> Required action: All entries below are to be returned in full, exactly as they stand.

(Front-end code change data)
-.-.-

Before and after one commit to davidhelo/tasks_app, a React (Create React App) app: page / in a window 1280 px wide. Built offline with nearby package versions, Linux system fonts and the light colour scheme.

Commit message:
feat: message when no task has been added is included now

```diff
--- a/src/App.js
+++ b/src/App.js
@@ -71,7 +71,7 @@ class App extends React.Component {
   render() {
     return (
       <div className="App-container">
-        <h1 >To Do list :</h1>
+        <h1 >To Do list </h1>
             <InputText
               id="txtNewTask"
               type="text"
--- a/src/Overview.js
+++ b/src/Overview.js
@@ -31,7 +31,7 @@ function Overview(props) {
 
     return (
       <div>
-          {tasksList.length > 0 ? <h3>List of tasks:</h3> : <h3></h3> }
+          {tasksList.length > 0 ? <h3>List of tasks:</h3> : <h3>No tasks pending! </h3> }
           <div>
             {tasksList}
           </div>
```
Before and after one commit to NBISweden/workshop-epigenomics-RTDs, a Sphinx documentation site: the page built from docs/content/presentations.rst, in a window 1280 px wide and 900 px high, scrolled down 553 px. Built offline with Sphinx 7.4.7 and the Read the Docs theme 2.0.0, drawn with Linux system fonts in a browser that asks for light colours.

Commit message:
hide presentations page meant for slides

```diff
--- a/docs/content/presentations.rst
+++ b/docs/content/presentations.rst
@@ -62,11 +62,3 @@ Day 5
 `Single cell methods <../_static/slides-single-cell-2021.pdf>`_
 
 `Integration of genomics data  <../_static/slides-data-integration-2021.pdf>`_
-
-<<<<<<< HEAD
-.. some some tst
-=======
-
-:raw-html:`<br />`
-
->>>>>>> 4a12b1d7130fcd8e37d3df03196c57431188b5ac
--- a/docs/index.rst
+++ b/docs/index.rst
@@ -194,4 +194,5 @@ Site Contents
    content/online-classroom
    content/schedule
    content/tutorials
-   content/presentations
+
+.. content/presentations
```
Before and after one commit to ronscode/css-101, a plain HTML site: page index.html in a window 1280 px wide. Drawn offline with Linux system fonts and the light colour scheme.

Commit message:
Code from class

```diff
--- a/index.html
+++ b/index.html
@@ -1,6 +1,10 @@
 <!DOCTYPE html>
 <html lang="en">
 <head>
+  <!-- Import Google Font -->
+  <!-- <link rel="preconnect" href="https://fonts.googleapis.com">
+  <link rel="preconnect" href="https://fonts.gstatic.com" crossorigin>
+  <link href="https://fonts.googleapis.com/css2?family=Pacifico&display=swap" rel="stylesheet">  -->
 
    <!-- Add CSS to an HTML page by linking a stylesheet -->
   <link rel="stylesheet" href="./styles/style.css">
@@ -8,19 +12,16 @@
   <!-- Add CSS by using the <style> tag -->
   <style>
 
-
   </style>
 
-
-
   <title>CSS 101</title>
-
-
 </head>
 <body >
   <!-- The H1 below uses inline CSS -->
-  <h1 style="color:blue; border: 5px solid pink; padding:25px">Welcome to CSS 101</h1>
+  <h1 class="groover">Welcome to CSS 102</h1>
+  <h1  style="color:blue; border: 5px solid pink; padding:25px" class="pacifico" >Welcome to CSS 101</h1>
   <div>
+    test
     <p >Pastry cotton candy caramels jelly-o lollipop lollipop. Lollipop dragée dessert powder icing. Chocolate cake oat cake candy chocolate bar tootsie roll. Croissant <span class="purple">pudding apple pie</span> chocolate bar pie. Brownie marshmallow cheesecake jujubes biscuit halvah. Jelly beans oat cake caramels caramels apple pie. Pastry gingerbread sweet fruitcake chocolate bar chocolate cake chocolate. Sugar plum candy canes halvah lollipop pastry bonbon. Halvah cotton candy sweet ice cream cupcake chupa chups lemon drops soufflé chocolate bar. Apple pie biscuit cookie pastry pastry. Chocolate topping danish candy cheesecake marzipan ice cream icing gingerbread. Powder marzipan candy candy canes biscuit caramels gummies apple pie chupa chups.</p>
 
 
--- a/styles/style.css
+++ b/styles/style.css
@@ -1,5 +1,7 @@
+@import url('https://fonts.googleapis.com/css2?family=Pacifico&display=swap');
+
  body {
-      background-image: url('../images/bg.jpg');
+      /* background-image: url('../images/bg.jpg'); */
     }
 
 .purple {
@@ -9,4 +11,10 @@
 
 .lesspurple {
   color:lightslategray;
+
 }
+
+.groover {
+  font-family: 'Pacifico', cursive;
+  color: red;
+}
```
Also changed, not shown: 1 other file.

-.-.-

> Task output:
Before and after one commit to davidhelo/tasks_app, a React (Create React App) app: page / in a window 1280 px wide. Built offline with nearby package versions, Linux system fonts and the light colour scheme.

Commit message:
feat: message when no task has been added is included now

```diff
--- a/src/App.js
+++ b/src/App.js
@@ -71,7 +71,7 @@ class App extends React.Component {
   render() {
     return (
       <div className="App-container">
-        <h1 >To Do list :</h1>
+        <h1 >To Do list </h1>
             <InputText
               id="txtNewTask"
               type="text"
--- a/src/Overview.js
+++ b/src/Overview.js
@@ -31,7 +31,7 @@ function Overview(props) {
 
     return (
       <div>
-          {tasksList.length > 0 ? <h3>List of tasks:</h3> : <h3></h3> }
+          {tasksList.length > 0 ? <h3>List of tasks:</h3> : <h3>No tasks pending! </h3> }
           <div>
             {tasksList}
           </div>
```
Before and after one commit to NBISweden/workshop-epigenomics-RTDs, a Sphinx documentation site: the page built from docs/content/presentations.rst, in a window 1280 px wide and 900 px high, scrolled down 553 px. Built offline with Sphinx 7.4.7 and the Read the Docs theme 2.0.0, drawn with Linux system fonts in a browser that asks for light colours.

Commit message:
hide presentations page meant for slides

```diff
--- a/docs/content/presentations.rst
+++ b/docs/content/presentations.rst
@@ -62,11 +62,3 @@ Day 5
 `Single cell methods <../_static/slides-single-cell-2021.pdf>`_
 
 `Integration of genomics data  <../_static/slides-data-integration-2021.pdf>`_
-
-<<<<<<< HEAD
-.. some some tst
-=======
-
-:raw-html:`<br />`
-
->>>>>>> 4a12b1d7130fcd8e37d3df03196c57431188b5ac
--- a/docs/index.rst
+++ b/docs/index.rst
@@ -194,4 +194,5 @@ Site Contents
    content/online-classroom
    content/schedule
    content/tutorials
-   content/presentations
+
+.. content/presentations
```
Before and after one commit to ronscode/css-101, a plain HTML site: page index.html in a window 1280 px wide. Drawn offline with Linux system fonts and the light colour scheme.

Commit message:
Code from class

```diff
--- a/index.html
+++ b/index.html
@@ -1,6 +1,10 @@
 <!DOCTYPE html>
 <html lang="en">
 <head>
+  <!-- Import Google Font -->
+  <!-- <link rel="preconnect" href="https://fonts.googleapis.com">
+  <link rel="preconnect" href="https://fonts.gstatic.com" crossorigin>
+  <link href="https://fonts.googleapis.com/css2?family=Pacifico&display=swap" rel="stylesheet">  -->
 
    <!-- Add CSS to an HTML page by linking a stylesheet -->
   <link rel="stylesheet" href="./styles/style.css">
@@ -8,19 +12,16 @@
   <!-- Add CSS by using the <style> tag -->
   <style>
 
-
   </style>
 
-
-
   <title>CSS 101</title>
-
-
 </head>
 <body >
   <!-- The H1 below uses inline CSS -->
-  <h1 style="color:blue; border: 5px solid pink; padding:25px">Welcome to CSS 101</h1>
+  <h1 class="groover">Welcome to CSS 102</h1>
+  <h1  style="color:blue; border: 5px solid pink; padding:25px" class="pacifico" >Welcome to CSS 101</h1>
   <div>
+    test
     <p >Pastry cotton candy caramels jelly-o lollipop lollipop. Lollipop dragée dessert powder icing. Chocolate cake oat cake candy chocolate bar tootsie roll. Croissant <span class="purple">pudding apple pie</span> chocolate bar pie. Brownie marshmallow cheesecake jujubes biscuit halvah. Jelly beans oat cake caramels caramels apple pie. Pastry gingerbread sweet fruitcake chocolate bar chocolate cake chocolate. Sugar plum candy canes halvah lollipop pastry bonbon. Halvah cotton candy sweet ice cream cupcake chupa chups lemon drops soufflé chocolate bar. Apple pie biscuit cookie pastry pastry. Chocolate topping danish candy cheesecake marzipan ice cream icing gingerbread. Powder marzipan candy candy canes biscuit caramels gummies apple pie chupa chups.</p>
 
 
--- a/styles/style.css
+++ b/styles/style.css
@@ -1,5 +1,7 @@
+@import url('https://fonts.googleapis.com/css2?family=Pacifico&display=swap');
+
  body {
-      background-image: url('../images/bg.jpg');
+      /* background-image: url('../images/bg.jpg'); */
     }
 
 .purple {
@@ -9,4 +11,10 @@
 
 .lesspurple {
   color:lightslategray;
+
 }
+
+.groover {
+  font-family: 'Pacifico', cursive;
+  color: red;
+}
```
Also changed, not shown: 1 other file.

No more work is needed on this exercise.